**Assignment**
Where does the word "avatar" show up in the records? Copy every line that has it.

**Materials provided**
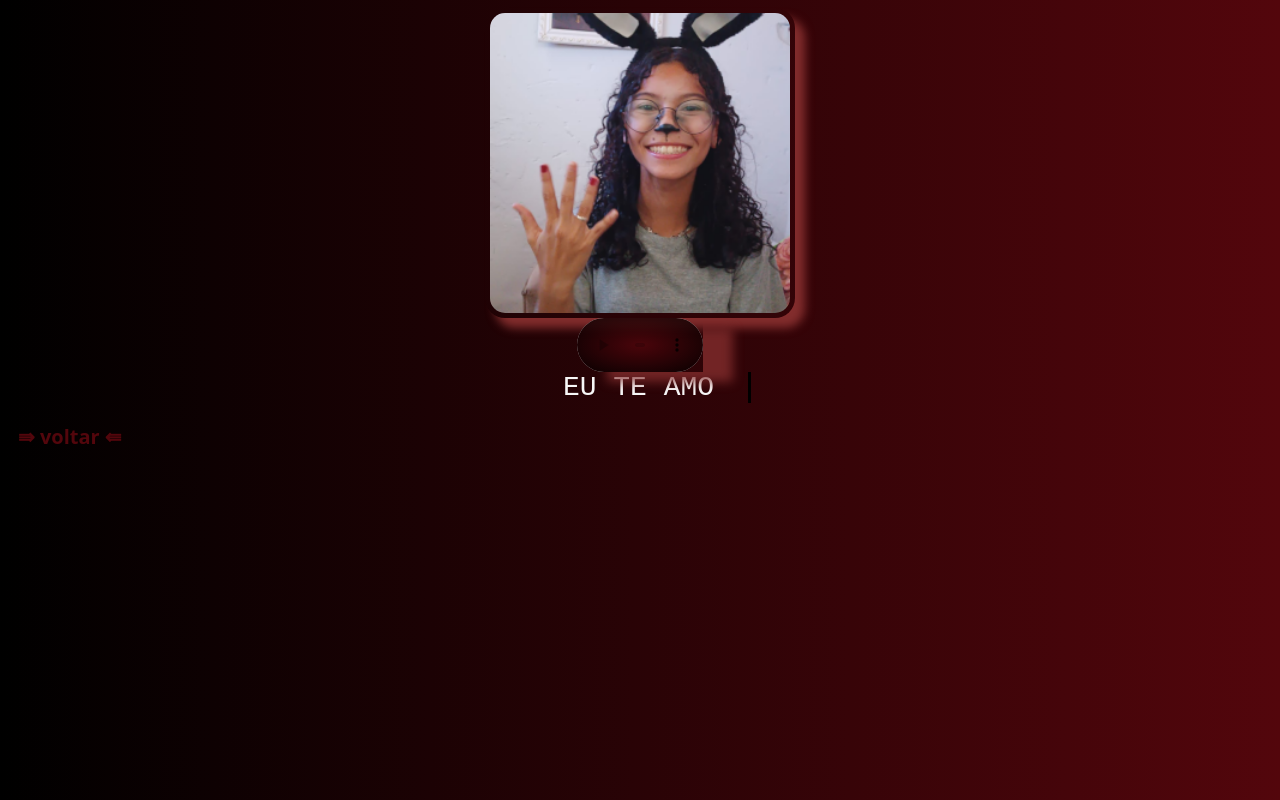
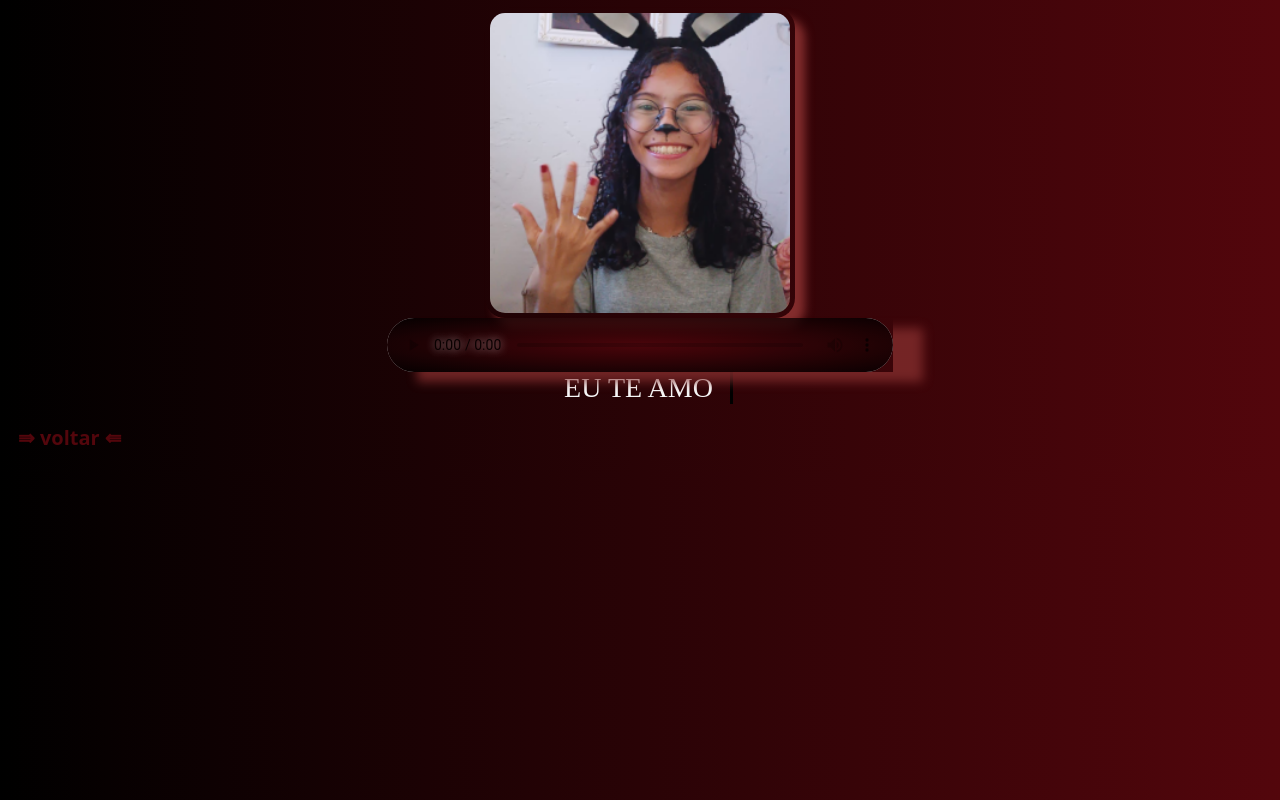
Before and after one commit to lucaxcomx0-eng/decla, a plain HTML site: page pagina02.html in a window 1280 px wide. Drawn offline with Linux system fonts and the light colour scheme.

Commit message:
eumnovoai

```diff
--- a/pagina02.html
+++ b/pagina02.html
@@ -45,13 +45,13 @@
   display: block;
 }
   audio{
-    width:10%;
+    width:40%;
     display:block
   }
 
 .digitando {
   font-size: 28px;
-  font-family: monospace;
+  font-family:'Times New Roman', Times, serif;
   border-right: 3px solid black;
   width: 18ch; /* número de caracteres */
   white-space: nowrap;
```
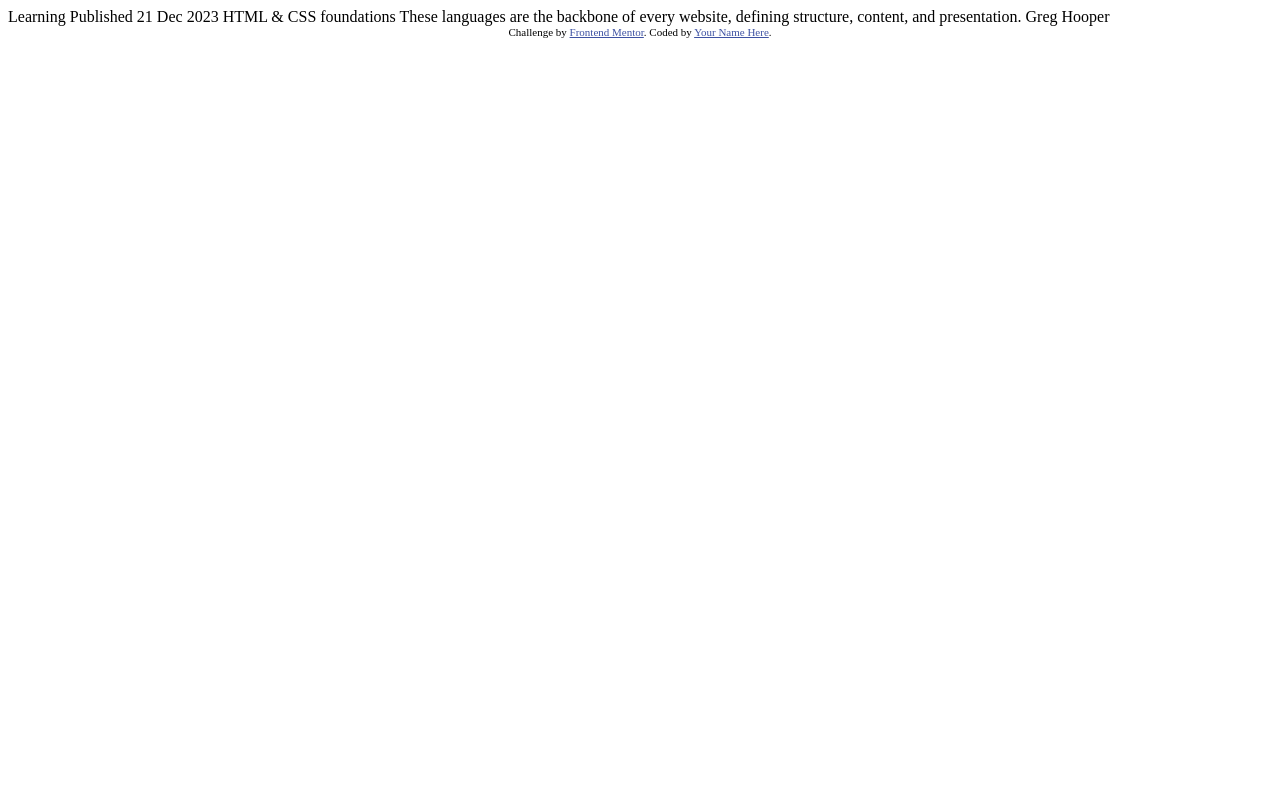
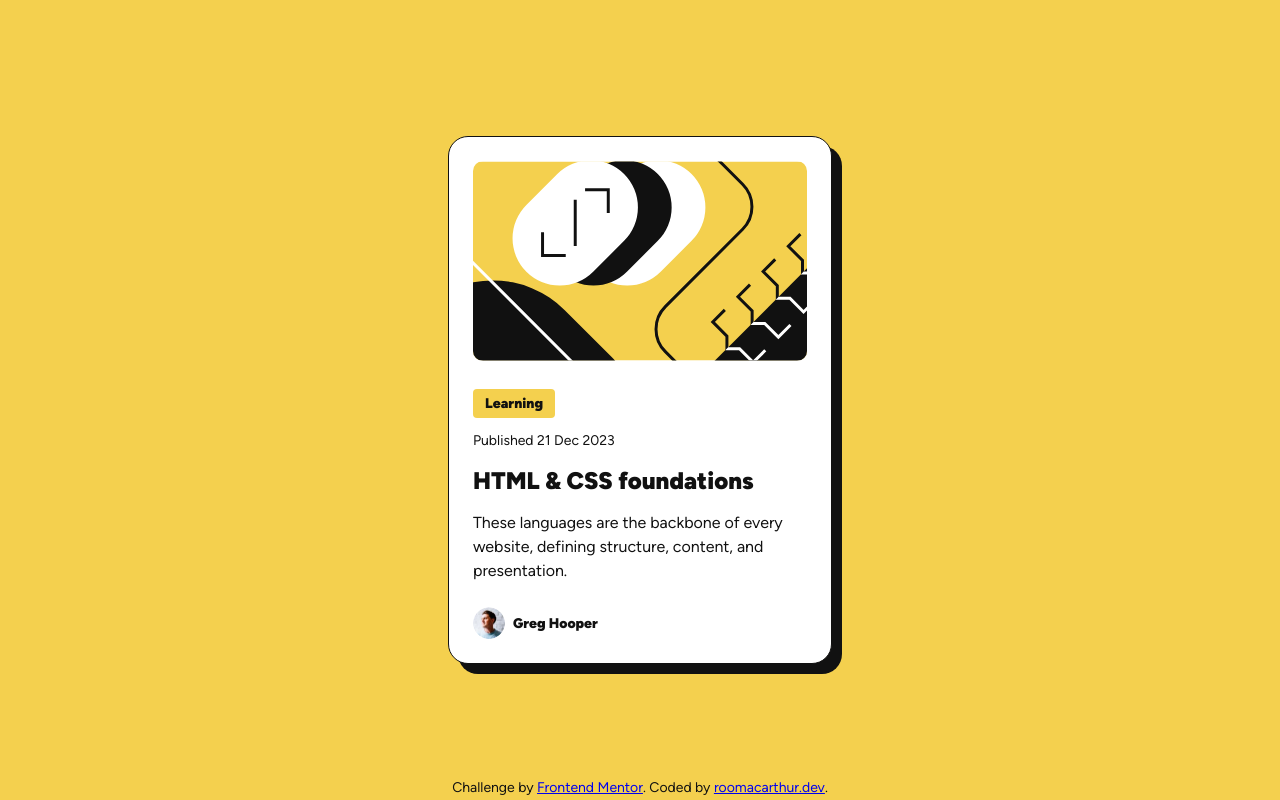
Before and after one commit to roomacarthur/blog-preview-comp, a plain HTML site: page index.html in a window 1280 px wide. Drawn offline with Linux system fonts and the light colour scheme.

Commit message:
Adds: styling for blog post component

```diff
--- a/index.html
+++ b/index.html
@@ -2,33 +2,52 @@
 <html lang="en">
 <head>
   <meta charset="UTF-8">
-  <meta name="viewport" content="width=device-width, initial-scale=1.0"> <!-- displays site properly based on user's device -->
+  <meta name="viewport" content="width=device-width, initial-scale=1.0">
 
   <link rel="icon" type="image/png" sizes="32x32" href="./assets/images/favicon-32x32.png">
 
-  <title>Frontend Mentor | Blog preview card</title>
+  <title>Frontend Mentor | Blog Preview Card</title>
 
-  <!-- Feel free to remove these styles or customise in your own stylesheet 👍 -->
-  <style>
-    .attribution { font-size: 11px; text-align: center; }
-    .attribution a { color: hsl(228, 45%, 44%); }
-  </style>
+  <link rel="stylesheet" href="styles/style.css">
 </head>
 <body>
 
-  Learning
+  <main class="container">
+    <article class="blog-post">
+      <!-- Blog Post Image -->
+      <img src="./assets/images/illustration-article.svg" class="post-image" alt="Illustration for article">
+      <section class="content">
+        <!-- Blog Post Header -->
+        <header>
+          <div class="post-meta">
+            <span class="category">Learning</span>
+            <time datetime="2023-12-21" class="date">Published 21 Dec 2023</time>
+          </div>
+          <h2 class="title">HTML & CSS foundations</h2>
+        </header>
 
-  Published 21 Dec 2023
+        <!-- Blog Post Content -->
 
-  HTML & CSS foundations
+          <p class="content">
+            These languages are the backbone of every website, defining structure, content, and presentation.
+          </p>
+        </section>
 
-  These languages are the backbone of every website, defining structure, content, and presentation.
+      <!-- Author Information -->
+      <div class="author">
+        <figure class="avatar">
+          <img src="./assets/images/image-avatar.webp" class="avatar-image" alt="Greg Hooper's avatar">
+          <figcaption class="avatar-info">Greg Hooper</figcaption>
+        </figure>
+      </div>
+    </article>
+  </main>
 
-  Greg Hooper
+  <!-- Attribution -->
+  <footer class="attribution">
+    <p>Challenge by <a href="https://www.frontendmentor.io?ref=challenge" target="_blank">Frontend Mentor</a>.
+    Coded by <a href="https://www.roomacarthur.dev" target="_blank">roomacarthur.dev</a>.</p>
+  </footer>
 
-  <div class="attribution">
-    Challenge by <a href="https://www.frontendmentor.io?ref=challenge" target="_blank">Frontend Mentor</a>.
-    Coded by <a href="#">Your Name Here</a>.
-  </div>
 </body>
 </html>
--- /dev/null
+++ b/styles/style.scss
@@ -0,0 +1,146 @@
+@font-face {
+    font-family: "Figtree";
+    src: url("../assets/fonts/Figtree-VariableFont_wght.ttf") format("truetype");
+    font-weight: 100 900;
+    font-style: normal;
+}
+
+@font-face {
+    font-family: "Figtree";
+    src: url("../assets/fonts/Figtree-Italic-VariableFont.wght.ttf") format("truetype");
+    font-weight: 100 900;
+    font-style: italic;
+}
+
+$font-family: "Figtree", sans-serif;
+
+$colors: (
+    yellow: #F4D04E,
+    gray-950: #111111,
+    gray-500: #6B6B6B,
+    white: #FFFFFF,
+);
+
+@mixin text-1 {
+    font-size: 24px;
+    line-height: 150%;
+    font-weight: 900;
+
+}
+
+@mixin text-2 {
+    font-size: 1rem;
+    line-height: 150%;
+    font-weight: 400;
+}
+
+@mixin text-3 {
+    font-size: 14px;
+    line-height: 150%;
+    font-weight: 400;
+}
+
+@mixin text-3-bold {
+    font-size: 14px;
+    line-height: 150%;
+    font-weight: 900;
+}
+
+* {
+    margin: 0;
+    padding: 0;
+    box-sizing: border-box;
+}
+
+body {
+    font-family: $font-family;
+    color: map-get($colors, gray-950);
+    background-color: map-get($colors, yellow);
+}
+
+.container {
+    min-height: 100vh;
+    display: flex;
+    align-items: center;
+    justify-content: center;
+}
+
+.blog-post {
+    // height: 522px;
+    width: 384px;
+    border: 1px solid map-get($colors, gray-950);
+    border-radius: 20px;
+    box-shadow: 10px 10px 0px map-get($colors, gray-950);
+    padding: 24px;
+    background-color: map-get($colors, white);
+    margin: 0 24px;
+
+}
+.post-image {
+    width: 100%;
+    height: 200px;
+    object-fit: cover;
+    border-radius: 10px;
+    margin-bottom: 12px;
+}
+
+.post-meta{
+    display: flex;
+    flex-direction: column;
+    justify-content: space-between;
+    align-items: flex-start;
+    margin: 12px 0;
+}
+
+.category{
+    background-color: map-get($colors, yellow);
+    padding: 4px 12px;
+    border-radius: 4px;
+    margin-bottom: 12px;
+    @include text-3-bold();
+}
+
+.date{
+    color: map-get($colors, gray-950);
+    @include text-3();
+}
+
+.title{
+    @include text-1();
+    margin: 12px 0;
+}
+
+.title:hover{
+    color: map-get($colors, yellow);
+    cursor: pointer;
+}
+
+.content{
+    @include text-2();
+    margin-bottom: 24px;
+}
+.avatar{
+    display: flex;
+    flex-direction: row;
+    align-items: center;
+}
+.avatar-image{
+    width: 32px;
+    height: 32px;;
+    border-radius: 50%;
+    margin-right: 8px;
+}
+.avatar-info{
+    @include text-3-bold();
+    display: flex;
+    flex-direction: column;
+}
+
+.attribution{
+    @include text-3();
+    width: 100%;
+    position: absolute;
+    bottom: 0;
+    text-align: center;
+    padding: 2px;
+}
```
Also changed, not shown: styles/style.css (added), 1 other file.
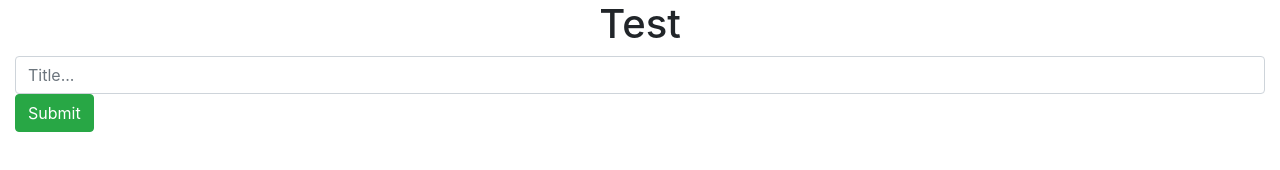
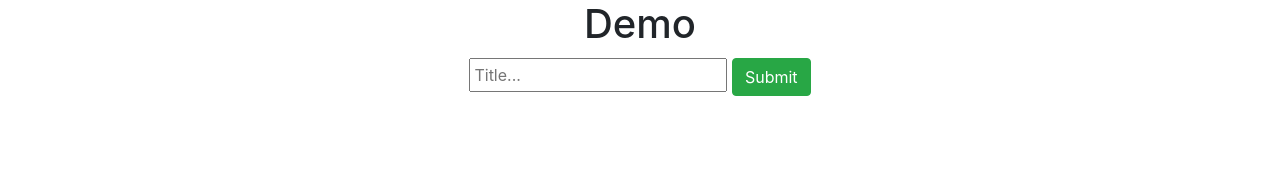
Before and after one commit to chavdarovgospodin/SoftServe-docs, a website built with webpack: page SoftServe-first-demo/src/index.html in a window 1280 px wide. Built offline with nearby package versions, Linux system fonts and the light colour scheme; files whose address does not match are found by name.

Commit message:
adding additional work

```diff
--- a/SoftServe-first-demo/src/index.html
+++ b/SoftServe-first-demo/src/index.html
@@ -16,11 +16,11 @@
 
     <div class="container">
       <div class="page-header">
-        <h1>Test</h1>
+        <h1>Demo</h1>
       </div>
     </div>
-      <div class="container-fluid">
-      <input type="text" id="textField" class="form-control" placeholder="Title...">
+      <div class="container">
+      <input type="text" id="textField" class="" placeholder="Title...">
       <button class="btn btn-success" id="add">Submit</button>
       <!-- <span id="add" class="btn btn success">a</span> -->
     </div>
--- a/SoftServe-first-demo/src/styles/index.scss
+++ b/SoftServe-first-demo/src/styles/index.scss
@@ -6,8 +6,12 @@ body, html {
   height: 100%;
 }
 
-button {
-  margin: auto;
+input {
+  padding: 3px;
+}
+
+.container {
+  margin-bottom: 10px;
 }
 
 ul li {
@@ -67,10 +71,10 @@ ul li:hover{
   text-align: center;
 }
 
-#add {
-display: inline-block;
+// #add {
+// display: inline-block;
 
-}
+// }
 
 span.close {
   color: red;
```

**Result**
+        <figure class="avatar">
+          <img src="./assets/images/image-avatar.webp" class="avatar-image" alt="Greg Hooper's avatar">
+          <figcaption class="avatar-info">Greg Hooper</figcaption>
+.avatar{
+.avatar-image{
+.avatar-info{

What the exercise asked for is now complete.